narrative takes a drastic turn as do his atrocities when he describes the brutal and cold hearted manner in which he holds the cat by its throat and deliberately carves out the innocent animal’s eye. “I took from my waistcoat-pocket a penknife, opened it, grasped the poor beast by the throat, and deliberately cut one of its eyes from the socket!” (Poe 2). From this description, the reader cannot help to shudder at the horror cringe imaging the pain the cat must have endured, this is even worse considering that it was occasioned by someone the beast loved and trusted.
The horror builds up after the incident since the narrator by his own admission is assailed by a spirit of perverseness and he ends up committing veil for the sake of evil, the reader will no doubt remain in suspense and the tension builds up since as they worry about the fate of those leaving close to the now demented man. The images described in the story are rendered particularly vivid by the fact that the by the first person point of view is used, the reader is forced to endure the haunting torment he feels every time he sees the one eyed cat and is reminded of his action. This acts to enhance the fearful atmosphere because by forcing them to see events only through the narrator’s voice, they are made to feel as if they are one with him almost as if they are sharing his revulsion for the cat as well as his desire to eliminate it.
Another image in which the horror of the narrator’s action is further enhanced is presented when he revisits brutality to the innocent cat by ruthlessly hanging it. The atmosphere is riddled with fear and dread since after the cat’s death, the narrator’s house burns down and he is haunted by an image of a huge cat with a rope around its neck on the only wall that did not collapse. The images of his actions combined with the accident that has evidently ruined him continue haunting the narrator and the reader cannot help but feel a sense of dread suggested by the symbolic prophesy of the cat’s eminent return.
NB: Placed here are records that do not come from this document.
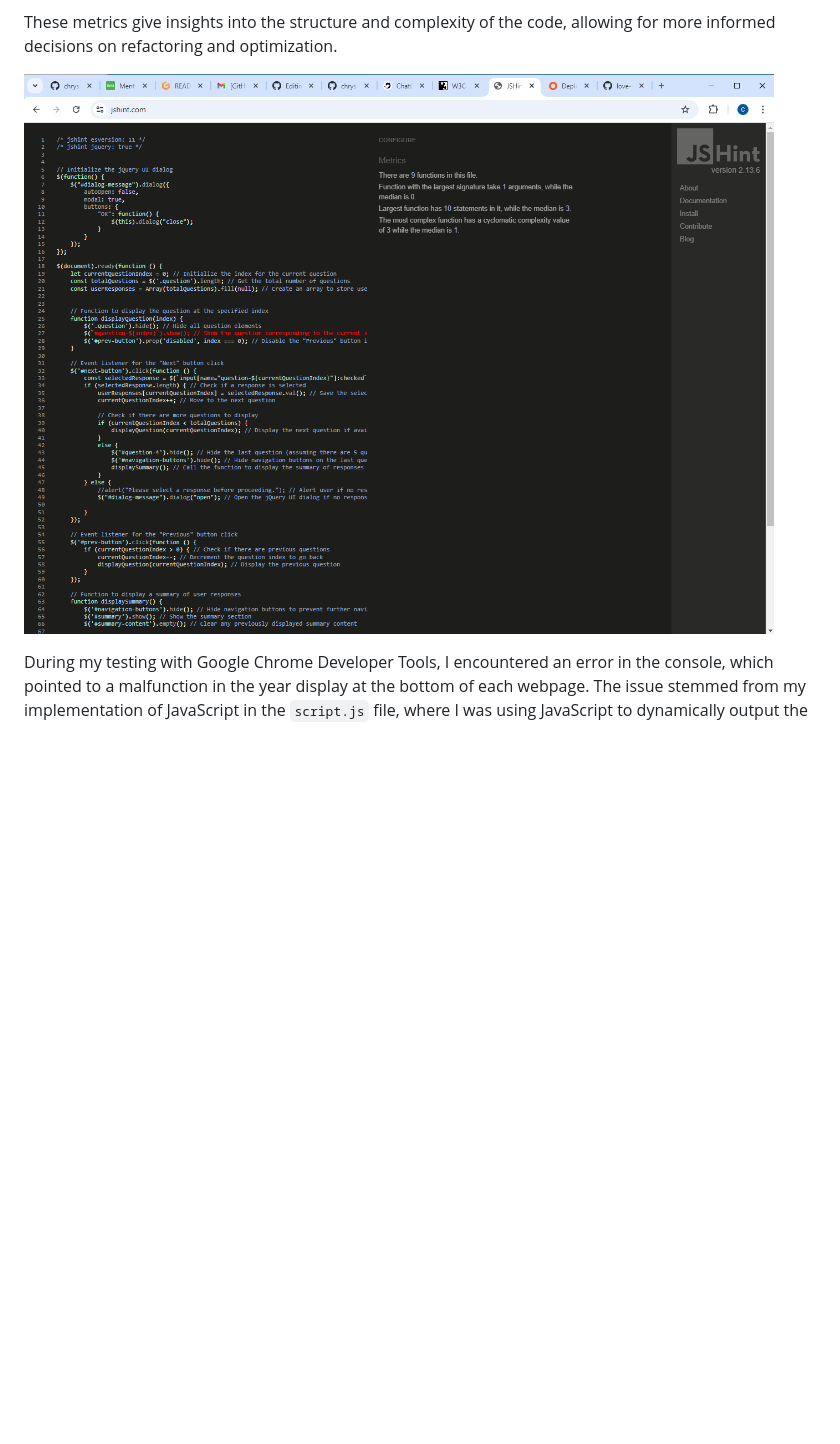
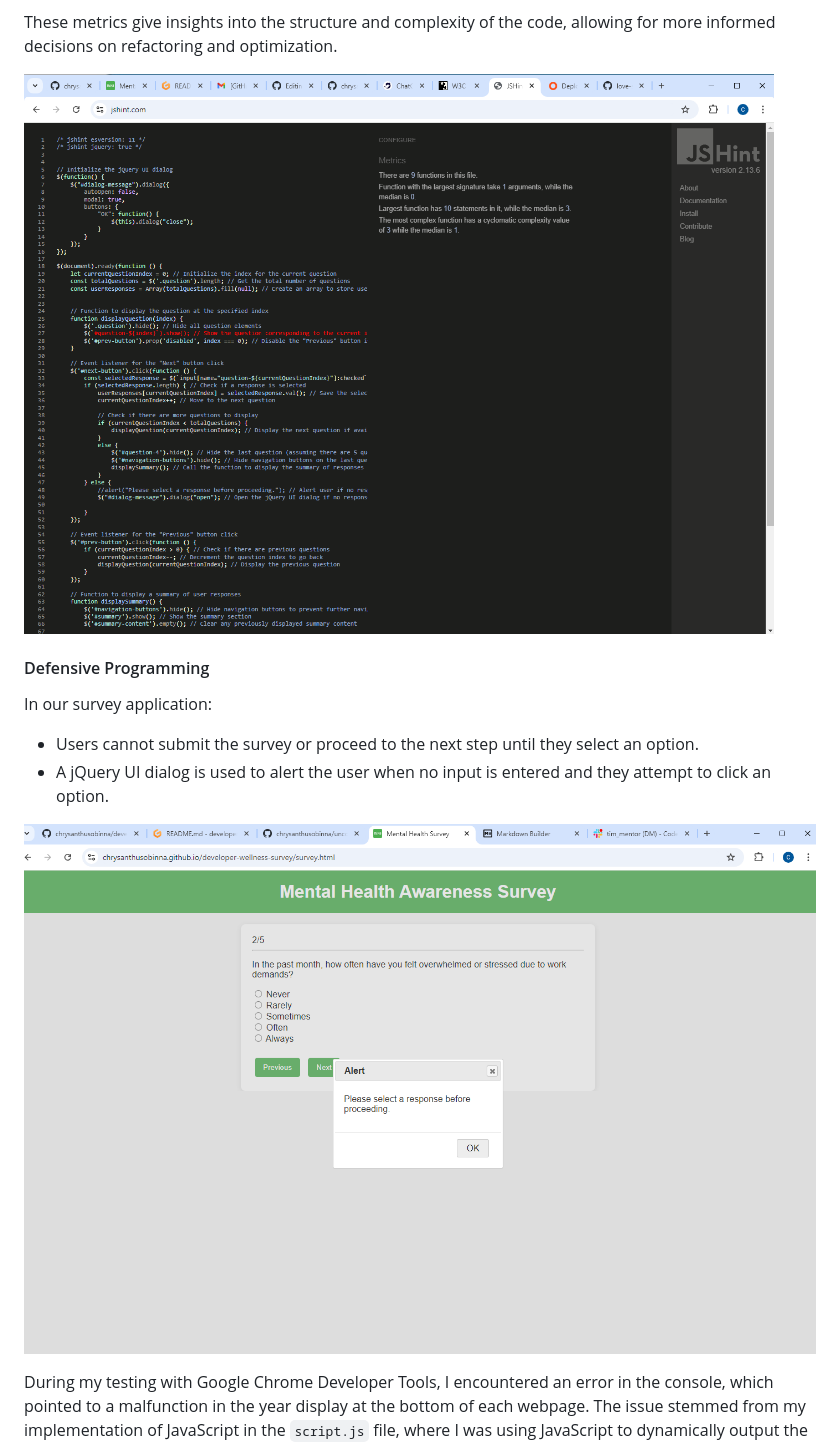
Before and after one commit to chrysanthusobinna/developer-wellness-survey, a Markdown page: README.md, the part around the change printed below. Drawn GitHub-style; pictures changed too: documentation/js-dialog.png (added); blank space fills up the shorter version.

Commit message:
Update README.md to include Defensive Programming section with details on input validation and jQuery UI dialog usage

```diff
--- a/README.md
+++ b/README.md
@@ -214,5 +214,11 @@ These metrics give insights into the structure and complexity of the code, allow
 
+#### Defensive Programming
 
+In our survey application:
+- Users cannot submit the survey or proceed to the next step until they select an option.
+- A jQuery UI dialog is used to alert the user when no input is entered and they attempt to click an option.
+
+![Error Message Screenshot](documentation/js-dialog.png)
 
 During my testing with Google Chrome Developer Tools, I encountered an error in the console, which pointed to a malfunction in the year display at the bottom of each webpage. The issue stemmed from my implementation of JavaScript in the `script.js` file, where I was using JavaScript to dynamically output the current year. To resolve this, I separated the line responsible for retrieving the current year, `document.getElementById('currentYear').textContent = new Date().getFullYear();`, from the jQuery code in `script.js`. I then created a new file, `date.js`, to contain this function, which successfully rectified the issue.
 
```
Also changed, not shown: other parts of README.md (+1 -1 lines).
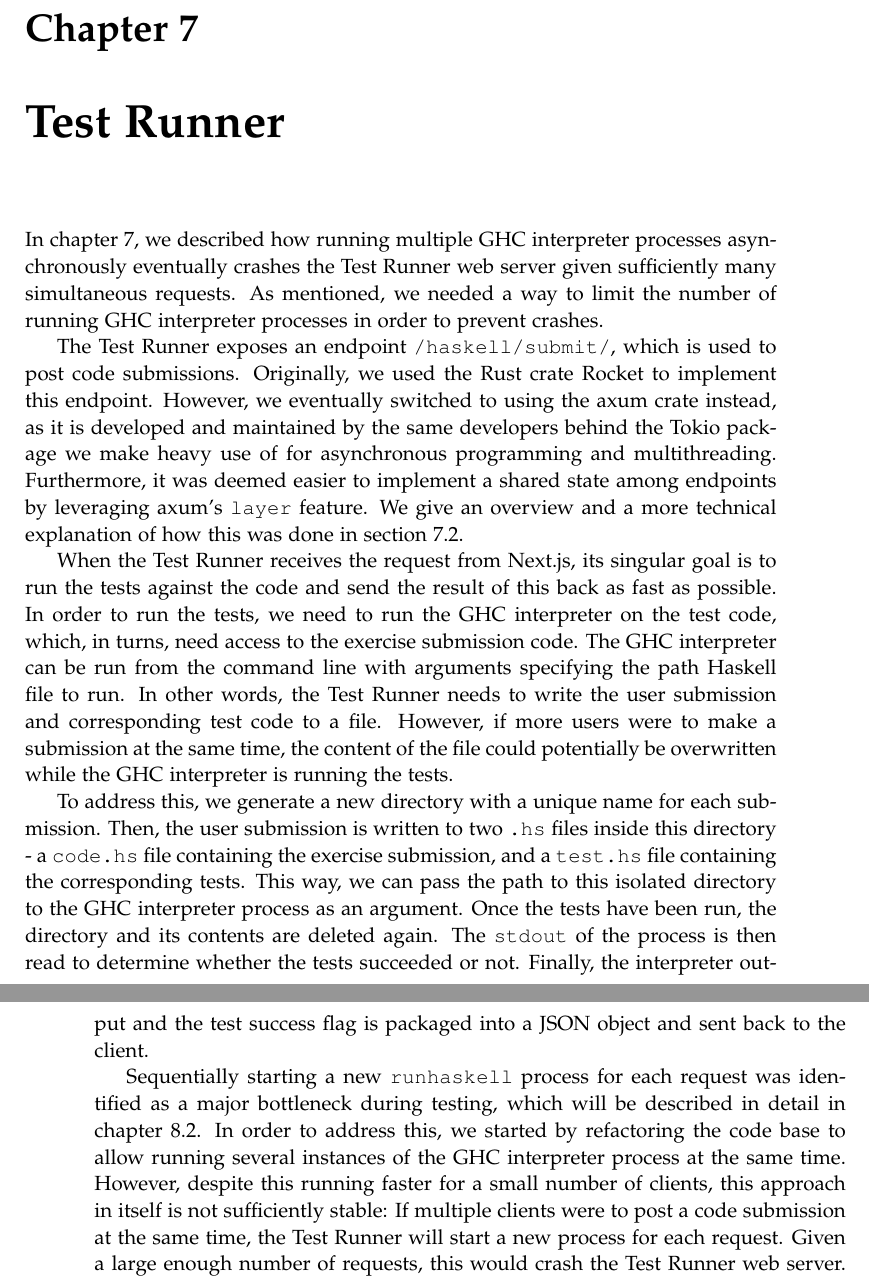
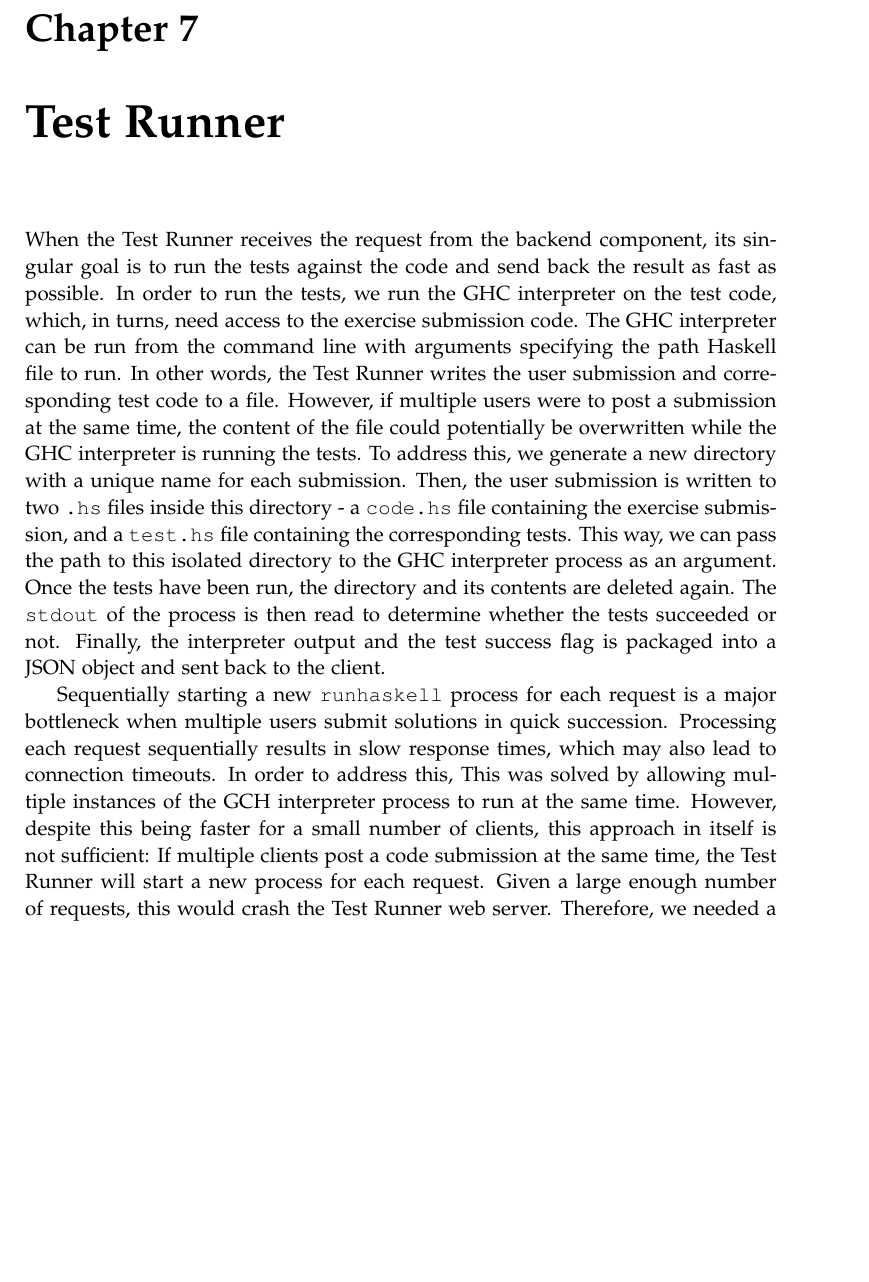
Before and after one commit to chhoumann/p7, a LaTeX thesis (report/master.tex, which reads report/sections/TestRunner/chapter.tex): two parts of pages 39 and 40 of 70 before the commit and part of page 39 of 70 after it, the two joined at a grey line, cut so that both start at the same text, the shorter picture padded with empty space. Compiled offline with pdfLaTeX.

Commit message:
Update chapter.tex

```diff
--- a/report/sections/TestRunner/chapter.tex
+++ b/report/sections/TestRunner/chapter.tex
@@ -1,19 +1,9 @@
 \chapter{Test Runner} \label{chap:TestRunner}
-In chapter \ref{chap:TestRunner}, we described how running multiple GHC interpreter processes asynchronously eventually crashes the Test Runner web server given sufficiently many simultaneous requests.
-As mentioned, we needed a way to limit the number of running GHC interpreter processes in order to prevent crashes.
-
-The Test Runner exposes an endpoint \texttt{/haskell/submit/}, which is used to post code submissions.
-Originally, we used the Rust crate Rocket to implement this endpoint.
-However, we eventually switched to using the axum crate instead, as it is developed and maintained by the same developers behind the Tokio package we make heavy use of for asynchronous programming and multithreading.
-Furthermore, it was deemed easier to implement a shared state among endpoints by leveraging axum's \texttt{layer} feature.
-We give an overview and a more technical explanation of how this was done in section \ref{sec:queue-system}.
-
-When the Test Runner receives the request from Next.js, its singular goal is to run the tests against the code and send the result of this back as fast as possible.
-In order to run the tests, we need to run the GHC interpreter on the test code, which, in turns, need access to the exercise submission code.
+When the Test Runner receives the request from the backend component, its singular goal is to run the tests against the code and send back the result as fast as possible.
+In order to run the tests, we run the GHC interpreter on the test code, which, in turns, need access to the exercise submission code.
 The GHC interpreter can be run from the command line with arguments specifying the path Haskell file to run.
-In other words, the Test Runner needs to write the user submission and corresponding test code to a file.
-However, if more users were to make a submission at the same time, the content of the file could potentially be overwritten while the GHC interpreter is running the tests.
-
+In other words, the Test Runner writes the user submission and corresponding test code to a file.
+However, if multiple users were to post a submission at the same time, the content of the file could potentially be overwritten while the GHC interpreter is running the tests.
 To address this, we generate a new directory with a unique name for each submission.
 Then, the user submission is written to two  \texttt{.hs} files inside this directory - a \texttt{code.hs} file containing the exercise submission, and a \texttt{test.hs} file containing the corresponding tests.
 This way, we can pass the path to this isolated directory to the GHC interpreter process as an argument.
@@ -21,10 +11,12 @@ Once the tests have been run, the directory and its contents are deleted again.
 The \texttt{stdout} of the process is then read to determine whether the tests succeeded or not.
 Finally, the interpreter output and the test success flag is packaged into a JSON object and sent back to the client.
 
-Sequentially starting a new \texttt{runhaskell} process for each request was identified as a major bottleneck during testing, which will be described in detail in chapter \ref{chap:Benchmarking}.
-In order to address this, we started by refactoring the code base to allow running several instances of the GHC interpreter process at the same time.
-However, despite this running faster for a small number of clients, this approach in itself is not sufficiently stable:
-If multiple clients were to post a code submission at the same time, the Test Runner will start a new process for each request.
+Sequentially starting a new \texttt{runhaskell} process for each request is a major bottleneck when multiple users submit solutions in quick succession.
+Processing each request sequentially results in slow response times, which may also lead to connection timeouts.
+In order to address this,
+This was solved by allowing multiple instances of the GCH interpreter process to run at the same time.
+However, despite this being faster for a small number of clients, this approach in itself is not sufficient:
+If multiple clients post a code submission at the same time, the Test Runner will start a new process for each request.
 Given a large enough number of requests, this would crash the Test Runner web server.
 Therefore, we needed a way to limit the number of running GHC interpreter processes while at the same time storing subsequent requests for future processing.
 
```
In an eerie turn of events, the narrator adopts a cat that seems to be identical to Pluto except for the white mark around its neck where presumably the hang noose was in the former. The sense of dread is heightened by awareness of the fact that the cat is probably a